Records from a data source:
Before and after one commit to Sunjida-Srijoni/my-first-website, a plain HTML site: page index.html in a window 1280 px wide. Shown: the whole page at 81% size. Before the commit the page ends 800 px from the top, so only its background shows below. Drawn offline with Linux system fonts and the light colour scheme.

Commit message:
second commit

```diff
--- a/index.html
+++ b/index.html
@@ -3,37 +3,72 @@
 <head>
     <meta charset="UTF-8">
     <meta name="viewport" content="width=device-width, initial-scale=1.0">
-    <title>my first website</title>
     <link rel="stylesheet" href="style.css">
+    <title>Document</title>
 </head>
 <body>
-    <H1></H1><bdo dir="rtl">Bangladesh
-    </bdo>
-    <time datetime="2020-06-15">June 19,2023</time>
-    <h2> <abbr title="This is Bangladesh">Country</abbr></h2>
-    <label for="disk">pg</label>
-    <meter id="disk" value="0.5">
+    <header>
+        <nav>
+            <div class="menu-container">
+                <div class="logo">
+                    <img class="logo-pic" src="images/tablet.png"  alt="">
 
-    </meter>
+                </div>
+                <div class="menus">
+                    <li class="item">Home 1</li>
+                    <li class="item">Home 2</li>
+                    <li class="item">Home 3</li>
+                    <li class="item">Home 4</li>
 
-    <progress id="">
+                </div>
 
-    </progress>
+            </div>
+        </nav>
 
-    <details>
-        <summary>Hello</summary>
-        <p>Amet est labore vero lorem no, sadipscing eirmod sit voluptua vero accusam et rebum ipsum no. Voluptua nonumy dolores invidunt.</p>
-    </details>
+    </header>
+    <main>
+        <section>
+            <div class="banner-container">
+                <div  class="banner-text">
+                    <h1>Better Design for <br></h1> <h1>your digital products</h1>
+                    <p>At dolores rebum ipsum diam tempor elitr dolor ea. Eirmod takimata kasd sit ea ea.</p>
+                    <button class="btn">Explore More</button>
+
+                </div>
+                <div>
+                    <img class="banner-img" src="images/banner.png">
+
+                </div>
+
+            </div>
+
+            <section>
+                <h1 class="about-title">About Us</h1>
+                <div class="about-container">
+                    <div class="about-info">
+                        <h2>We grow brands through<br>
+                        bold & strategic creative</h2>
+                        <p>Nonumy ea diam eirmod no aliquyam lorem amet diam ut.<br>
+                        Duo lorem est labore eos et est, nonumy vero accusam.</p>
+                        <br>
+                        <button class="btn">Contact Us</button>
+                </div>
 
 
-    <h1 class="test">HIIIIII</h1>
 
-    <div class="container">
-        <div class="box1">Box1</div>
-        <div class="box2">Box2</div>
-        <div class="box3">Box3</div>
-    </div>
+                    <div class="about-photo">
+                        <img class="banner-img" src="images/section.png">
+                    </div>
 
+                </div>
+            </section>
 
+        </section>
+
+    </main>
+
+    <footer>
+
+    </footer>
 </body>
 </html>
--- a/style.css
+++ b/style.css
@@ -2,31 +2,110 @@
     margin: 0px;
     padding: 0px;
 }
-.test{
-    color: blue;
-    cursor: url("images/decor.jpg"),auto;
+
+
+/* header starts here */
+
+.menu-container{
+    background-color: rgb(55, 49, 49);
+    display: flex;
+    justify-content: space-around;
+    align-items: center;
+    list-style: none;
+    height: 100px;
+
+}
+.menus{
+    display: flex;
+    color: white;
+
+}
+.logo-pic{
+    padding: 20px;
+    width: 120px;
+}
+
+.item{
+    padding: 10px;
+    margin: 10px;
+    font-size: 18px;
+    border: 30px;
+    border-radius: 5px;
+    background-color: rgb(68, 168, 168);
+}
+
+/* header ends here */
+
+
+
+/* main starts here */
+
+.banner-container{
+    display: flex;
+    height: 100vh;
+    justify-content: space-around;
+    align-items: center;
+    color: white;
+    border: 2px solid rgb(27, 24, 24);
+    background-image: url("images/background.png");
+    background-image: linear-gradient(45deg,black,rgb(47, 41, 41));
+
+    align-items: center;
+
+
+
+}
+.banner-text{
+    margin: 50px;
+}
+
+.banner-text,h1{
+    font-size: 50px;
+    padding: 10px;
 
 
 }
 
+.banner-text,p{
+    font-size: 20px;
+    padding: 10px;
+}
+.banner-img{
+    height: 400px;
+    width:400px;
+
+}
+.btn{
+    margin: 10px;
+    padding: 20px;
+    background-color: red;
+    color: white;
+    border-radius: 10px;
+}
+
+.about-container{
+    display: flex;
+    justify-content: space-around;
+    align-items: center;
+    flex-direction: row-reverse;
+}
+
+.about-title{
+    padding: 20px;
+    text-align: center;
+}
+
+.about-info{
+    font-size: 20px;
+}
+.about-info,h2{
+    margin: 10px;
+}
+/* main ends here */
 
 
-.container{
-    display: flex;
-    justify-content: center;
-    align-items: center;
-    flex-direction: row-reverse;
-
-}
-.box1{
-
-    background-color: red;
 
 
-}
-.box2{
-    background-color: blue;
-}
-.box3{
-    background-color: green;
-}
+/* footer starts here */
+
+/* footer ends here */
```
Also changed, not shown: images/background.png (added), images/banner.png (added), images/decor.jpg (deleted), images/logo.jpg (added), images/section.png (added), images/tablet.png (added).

YOUR INSTRUCTIONS: Print the records above exactly. Omit nothing.

FINISHED EXERCISE:
Before and after one commit to Sunjida-Srijoni/my-first-website, a plain HTML site: page index.html in a window 1280 px wide. Shown: the whole page at 81% size. Before the commit the page ends 800 px from the top, so only its background shows below. Drawn offline with Linux system fonts and the light colour scheme.

Commit message:
second commit

```diff
--- a/index.html
+++ b/index.html
@@ -3,37 +3,72 @@
 <head>
     <meta charset="UTF-8">
     <meta name="viewport" content="width=device-width, initial-scale=1.0">
-    <title>my first website</title>
     <link rel="stylesheet" href="style.css">
+    <title>Document</title>
 </head>
 <body>
-    <H1></H1><bdo dir="rtl">Bangladesh
-    </bdo>
-    <time datetime="2020-06-15">June 19,2023</time>
-    <h2> <abbr title="This is Bangladesh">Country</abbr></h2>
-    <label for="disk">pg</label>
-    <meter id="disk" value="0.5">
+    <header>
+        <nav>
+            <div class="menu-container">
+                <div class="logo">
+                    <img class="logo-pic" src="images/tablet.png"  alt="">
 
-    </meter>
+                </div>
+                <div class="menus">
+                    <li class="item">Home 1</li>
+                    <li class="item">Home 2</li>
+                    <li class="item">Home 3</li>
+                    <li class="item">Home 4</li>
 
-    <progress id="">
+                </div>
 
-    </progress>
+            </div>
+        </nav>
 
-    <details>
-        <summary>Hello</summary>
-        <p>Amet est labore vero lorem no, sadipscing eirmod sit voluptua vero accusam et rebum ipsum no. Voluptua nonumy dolores invidunt.</p>
-    </details>
+    </header>
+    <main>
+        <section>
+            <div class="banner-container">
+                <div  class="banner-text">
+                    <h1>Better Design for <br></h1> <h1>your digital products</h1>
+                    <p>At dolores rebum ipsum diam tempor elitr dolor ea. Eirmod takimata kasd sit ea ea.</p>
+                    <button class="btn">Explore More</button>
+
+                </div>
+                <div>
+                    <img class="banner-img" src="images/banner.png">
+
+                </div>
+
+            </div>
+
+            <section>
+                <h1 class="about-title">About Us</h1>
+                <div class="about-container">
+                    <div class="about-info">
+                        <h2>We grow brands through<br>
+                        bold & strategic creative</h2>
+                        <p>Nonumy ea diam eirmod no aliquyam lorem amet diam ut.<br>
+                        Duo lorem est labore eos et est, nonumy vero accusam.</p>
+                        <br>
+                        <button class="btn">Contact Us</button>
+                </div>
 
 
-    <h1 class="test">HIIIIII</h1>
 
-    <div class="container">
-        <div class="box1">Box1</div>
-        <div class="box2">Box2</div>
-        <div class="box3">Box3</div>
-    </div>
+                    <div class="about-photo">
+                        <img class="banner-img" src="images/section.png">
+                    </div>
 
+                </div>
+            </section>
 
+        </section>
+
+    </main>
+
+    <footer>
+
+    </footer>
 </body>
 </html>
--- a/style.css
+++ b/style.css
@@ -2,31 +2,110 @@
     margin: 0px;
     padding: 0px;
 }
-.test{
-    color: blue;
-    cursor: url("images/decor.jpg"),auto;
+
+
+/* header starts here */
+
+.menu-container{
+    background-color: rgb(55, 49, 49);
+    display: flex;
+    justify-content: space-around;
+    align-items: center;
+    list-style: none;
+    height: 100px;
+
+}
+.menus{
+    display: flex;
+    color: white;
+
+}
+.logo-pic{
+    padding: 20px;
+    width: 120px;
+}
+
+.item{
+    padding: 10px;
+    margin: 10px;
+    font-size: 18px;
+    border: 30px;
+    border-radius: 5px;
+    background-color: rgb(68, 168, 168);
+}
+
+/* header ends here */
+
+
+
+/* main starts here */
+
+.banner-container{
+    display: flex;
+    height: 100vh;
+    justify-content: space-around;
+    align-items: center;
+    color: white;
+    border: 2px solid rgb(27, 24, 24);
+    background-image: url("images/background.png");
+    background-image: linear-gradient(45deg,black,rgb(47, 41, 41));
+
+    align-items: center;
+
+
+
+}
+.banner-text{
+    margin: 50px;
+}
+
+.banner-text,h1{
+    font-size: 50px;
+    padding: 10px;
 
 
 }
 
+.banner-text,p{
+    font-size: 20px;
+    padding: 10px;
+}
+.banner-img{
+    height: 400px;
+    width:400px;
+
+}
+.btn{
+    margin: 10px;
+    padding: 20px;
+    background-color: red;
+    color: white;
+    border-radius: 10px;
+}
+
+.about-container{
+    display: flex;
+    justify-content: space-around;
+    align-items: center;
+    flex-direction: row-reverse;
+}
+
+.about-title{
+    padding: 20px;
+    text-align: center;
+}
+
+.about-info{
+    font-size: 20px;
+}
+.about-info,h2{
+    margin: 10px;
+}
+/* main ends here */
 
 
-.container{
-    display: flex;
-    justify-content: center;
-    align-items: center;
-    flex-direction: row-reverse;
-
-}
-.box1{
-
-    background-color: red;
 
 
-}
-.box2{
-    background-color: blue;
-}
-.box3{
-    background-color: green;
-}
+/* footer starts here */
+
+/* footer ends here */
```
Also changed, not shown: images/background.png (added), images/banner.png (added), images/decor.jpg (deleted), images/logo.jpg (added), images/section.png (added), images/tablet.png (added).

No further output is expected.